SpaceX launched a Falcon 9 rocket from its west coast launch site at Vandenberg Air Force Base in California on Saturday. The mission included a scientific payload for NASA, NOAA, and ESA called Sentinel-6 Michael Freilich. “The spacecraft is named after Dr. Michael Freilich, the former director of NASA’s Earth Science Division and a tireless advocate for advancing satellite measurements of the ocean,” according to NASA.
We’ve seen much of the journey to NASA’s first Artemis mission take place at Stennis Space Center and Michoud Assembly Facility in Mississippi and Louisiana, respectively. This week we get to see the first piece of SLS hardware begin stacking at Kennedy Space Center in Florida ahead of the big launch around the Moon next year.
Today OneWeb announced it has chosen a new CEO to run the company as it rises out of Chapter 11 bankruptcy. This follows OneWeb’s restructuring process after the UK and Bharti Global Limited invested $1 billion to keep the company afloat.
After its successful launch of the first operational crew mission for SpaceX, booster B1061 landed seemingly perfect on droneship Just Read The Instructions in the Atlantic Ocean. While it looked like a picture-perfect landing during the livestream, the booster was in a little less than perfect condition when it returned to Port Canaveral this morning.
Part of the Expedition 64 conducted a news teleconference today from the International Space Station that was live on NASA TV. The conference included plenty of laughter, information, and microphone twirling.
Today is the final day of the ASCEND conference, and one of the starting sessions was with General Jay Raymond, Chief of Space Operations, US Space Force. Raymond was joined by Lt. General John Thompson from the Space and Missile Systems Center and Mike Roberts from the Space Rapid Capabilities Office to talk about what they are doing to increase the US’ national security in space.
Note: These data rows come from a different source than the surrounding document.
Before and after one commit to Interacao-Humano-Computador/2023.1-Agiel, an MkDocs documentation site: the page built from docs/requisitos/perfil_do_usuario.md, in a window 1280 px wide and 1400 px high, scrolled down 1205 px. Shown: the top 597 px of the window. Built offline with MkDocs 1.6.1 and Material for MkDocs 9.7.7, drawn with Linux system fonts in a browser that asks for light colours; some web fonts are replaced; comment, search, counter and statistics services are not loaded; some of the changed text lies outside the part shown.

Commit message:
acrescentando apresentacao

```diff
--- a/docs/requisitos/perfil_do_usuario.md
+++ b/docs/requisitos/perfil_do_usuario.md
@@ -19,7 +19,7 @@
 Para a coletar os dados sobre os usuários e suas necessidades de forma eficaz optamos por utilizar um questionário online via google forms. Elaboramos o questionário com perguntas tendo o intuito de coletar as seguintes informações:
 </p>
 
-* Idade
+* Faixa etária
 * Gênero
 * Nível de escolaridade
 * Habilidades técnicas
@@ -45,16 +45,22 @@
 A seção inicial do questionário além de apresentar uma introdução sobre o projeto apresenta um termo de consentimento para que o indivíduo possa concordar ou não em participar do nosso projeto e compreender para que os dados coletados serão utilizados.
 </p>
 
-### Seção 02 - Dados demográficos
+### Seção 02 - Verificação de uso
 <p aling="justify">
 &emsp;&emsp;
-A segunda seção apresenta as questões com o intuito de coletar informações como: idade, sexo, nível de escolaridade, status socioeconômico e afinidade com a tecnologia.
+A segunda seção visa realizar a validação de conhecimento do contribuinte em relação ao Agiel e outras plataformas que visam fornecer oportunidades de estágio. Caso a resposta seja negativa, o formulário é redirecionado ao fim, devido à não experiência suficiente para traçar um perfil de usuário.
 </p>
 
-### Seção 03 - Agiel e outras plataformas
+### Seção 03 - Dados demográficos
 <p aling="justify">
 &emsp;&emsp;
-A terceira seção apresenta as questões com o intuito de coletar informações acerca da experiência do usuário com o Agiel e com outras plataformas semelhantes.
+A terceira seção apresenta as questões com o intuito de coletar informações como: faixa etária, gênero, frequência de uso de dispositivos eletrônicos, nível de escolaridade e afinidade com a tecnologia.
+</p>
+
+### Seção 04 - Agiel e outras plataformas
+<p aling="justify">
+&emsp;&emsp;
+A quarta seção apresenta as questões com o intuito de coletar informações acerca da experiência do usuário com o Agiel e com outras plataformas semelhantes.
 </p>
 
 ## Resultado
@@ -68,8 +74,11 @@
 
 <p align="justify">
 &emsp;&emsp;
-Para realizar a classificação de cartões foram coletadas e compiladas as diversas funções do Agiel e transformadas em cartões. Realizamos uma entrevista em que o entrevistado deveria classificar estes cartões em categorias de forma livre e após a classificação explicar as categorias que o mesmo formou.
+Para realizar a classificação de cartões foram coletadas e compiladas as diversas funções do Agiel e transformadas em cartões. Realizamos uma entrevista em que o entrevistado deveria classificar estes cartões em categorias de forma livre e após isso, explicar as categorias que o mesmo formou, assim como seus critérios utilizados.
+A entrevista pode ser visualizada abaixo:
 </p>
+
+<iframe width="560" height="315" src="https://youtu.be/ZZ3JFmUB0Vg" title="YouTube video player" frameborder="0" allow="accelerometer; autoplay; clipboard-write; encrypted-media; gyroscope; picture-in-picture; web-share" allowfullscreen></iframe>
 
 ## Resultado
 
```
On the heels of a successful arrival and docking of SpaceX’s Crew 1 mission to the International Space Station, NASA administrator Jim Bridenstine and associate administrator of the Human Exploration Mission Directorate Kathy Lueders spoke at the ASCEND industry conference about what they think the future of low-Earth orbit, the Moon, and Mars will be like.
SpaceX’s historic Crew-1 flight lifted off from Florida on Sunday, carrying Japanese astronaut Soichi Noguchi. According to NASA administrator Jim Bridenstine, the Japan Aerospace Exploration Agency is one of the US’s closest allies in space exploration.
Israel, another close US ally, announced that they will be partnering with two American companies to launch its second-ever astronaut to space as soon as next year.
At 7:27 p.m. EST on Sunday, SpaceX launched astronauts Mike Hopkins, Victor Glover, Shannon Walker, and Soichi Noguchi into space. This marks the first operational flight of SpaceX’s Crew Dragon capsule and the official transition to commercial transportation to the ISS for NASA. Since the end of the shuttle program in 2011, the U.S. has relied on leasing astronaut seats on Russian rockets to access space.
Live coverage from Cape Canaveral Air Force Station of SpaceX’s first operational crew launch to the International Space Station. SpaceX will launch NASA astronauts Mike Hopkins, Victor Glover, Shannon Walker, and JAXA astronaut Soichi Noguchi inside a SpaceX Crew Dragon spacecraft using a SpaceX Falcon 9 rocket.
Liftoff is scheduled for 7:27 p.m. EST on Sunday, November 15, 2020. Space Explored’s livestream on location will kick off at 6:45 p.m. EST/ 3:45 p.m. PST. Tune in below and share the excitement with friends and family!
Since 2012 SpaceX and Northrop Grumman (then Orbital ATK) have been providing supplies to the International Space Station. The first CRS contract brought us rockets like the Antares and Falcon 9 and without this funding, neither would exist. Today NASA continues that venture to build up the private space sector with the CRS-2 contract.